As we embark on a new journey, we often have two disparate feelings. One, a sense of discomfort, of anxiety, and of loss as we uproot ourselves from the familiar and normal routines of our lives and set off on to a destination we do not know.  

We can imagine our ancestors at Mt. Sinai having to choose which road to take… we can imagine their having  a sense of  dread and foreboding, as elsewhere in the Bible the Wilderness of Sinai is described as:

…..A land of deserts and pits,

A land of drought and darkness,

A land no man had traversed,

Where no human being had dwelt…

We can also imagine the Israelites at Mount Sinai having  a sense of hope,  of new possibilities  awaiting.  us. Indeed, it is in The Wilderness that the Israelite receive the Torah and where they develop their relationship with G-d. Why would G-d choose such an inhospitable, barren and forbidding place to give the Jewish people the Torah? We declare in our Torah service – Ki Mitzion Tetze Torah , which means that – The Torah “goes out” to the world from Jerusalem. Yet, God decided to give the Torah to the Jewish people in the wilderness. Would it not have been better to wait until they reached the Holy Land to bestow the Holy Torah upon the Holy People?

Our Rabbis teach that the Torah was given in the wilderness because just as nobody owns the wilderness, so no people have exclusive right to the Torah.

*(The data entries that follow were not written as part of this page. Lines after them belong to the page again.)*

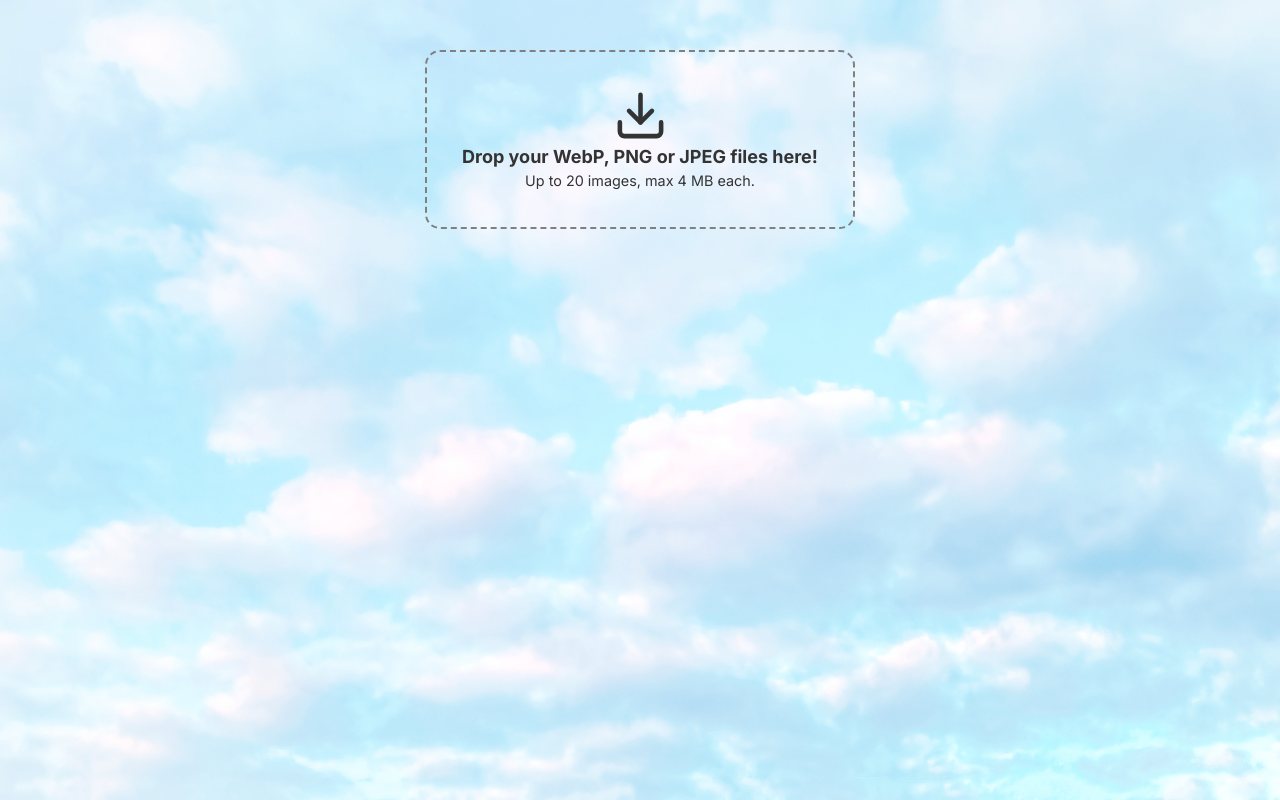
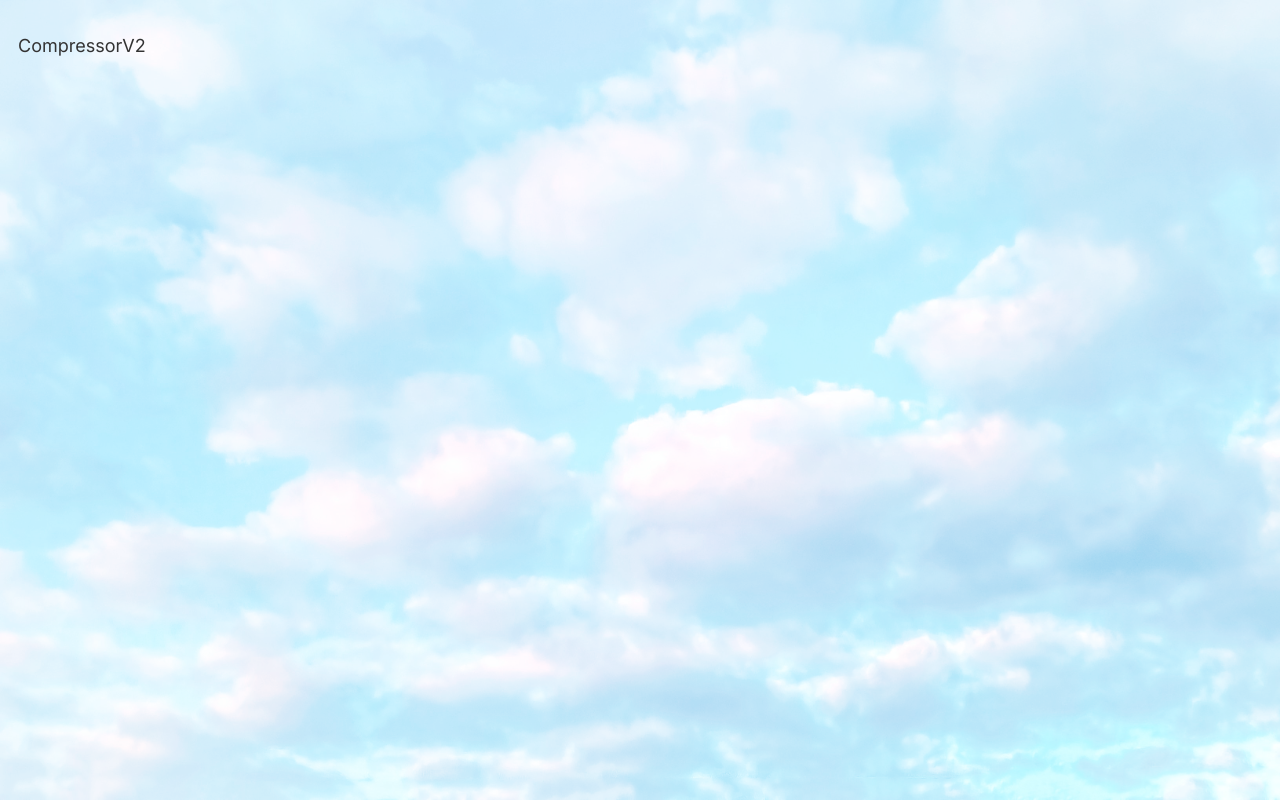
Before and after one commit to andrews1022/tinypng-clone, a Next.js app: page / in a window 1280 px wide. Built offline with nearby package versions, Linux system fonts and the light colour scheme.

Commit message:
starting work on compressor v2

```diff
--- a/src/app/page.tsx
+++ b/src/app/page.tsx
@@ -1,7 +1,13 @@
 import { Compressor } from "@/components/compressor";
+import { CompressorV2 } from "@/components/compressor-v2";
 
 const HomePage = () => {
-  return <Compressor />;
+  return (
+    <>
+      {/* <Compressor /> */}
+      <CompressorV2 />
+    </>
+  );
 };
 
 export default HomePage;
--- /dev/null
+++ b/src/components/compressor-v2.tsx
@@ -0,0 +1,23 @@
+"use client";
+
+import { saveAs } from "file-saver";
+import JSZip from "jszip";
+import { Box, Download, DownloadCloud } from "lucide-react";
+import { useEffect, useState } from "react";
+
+import { compressFile, getFileSizeString } from "@/lib/utils";
+
+import type { DragEvent } from "react";
+import type { Result } from "@/types";
+
+declare global {
+  interface Window {
+    Dropbox: any;
+  }
+}
+
+const CompressorV2 = () => {
+  return <div>CompressorV2</div>;
+};
+
+export { CompressorV2 };
```
Also changed, not shown: 1 other file (tests, documents, lock files or other folders).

We can own the Torah, but we are not its owners. It is free and is open to all. One does not have to be Jewish to learn from or be inspired by the Torah.  

This is a lesson to take to heart when it comes to our non-Jewish  family members, friends, neighbors… Maybe some of us think of their participation in our rituals and celebrations as primarily supporting roles in our Jewish spiritual lives or our sense of belonging to the community. Less often, perhaps, do we consider their participation as having a personal meaning for them.  One non-Jewish woman commented that when she recited the Shema with her Jewish family, she was reminded of the Jews throughout history who could not recite this prayer in safety and security. She also noted that the Shema was something she could say about God that felt true and authentic to her. Jewish practice and study can be nourishing and sustaining, can provide a sense of belonging and believing, not just to Jews but to non Jews as well . . At our synagogue we often host guests during services from different colleges and different religious backgrounds. In the process of learning more about Jewish prayer and ritual, they also learn a little Torah. Some go on to study with us on a weekly basis. Some come a few times; others, for years to study Torah with us.

 If any person comes to study Torah out of a search for truth, or to deepen his or her relationship to G-d, then they should be encouraged to explore the wisdom that Judaism has to offer. The Torah, as it states in the Book of Deuteronomy, is a “Morasha Kehillat Ya-akov” – “A precious inheritance of the Jewish People”. It is an inheritance worth sharing with the rest of humanity.

Shabbat Shalom

 Photo by Mantas Hesthaven on Unsplash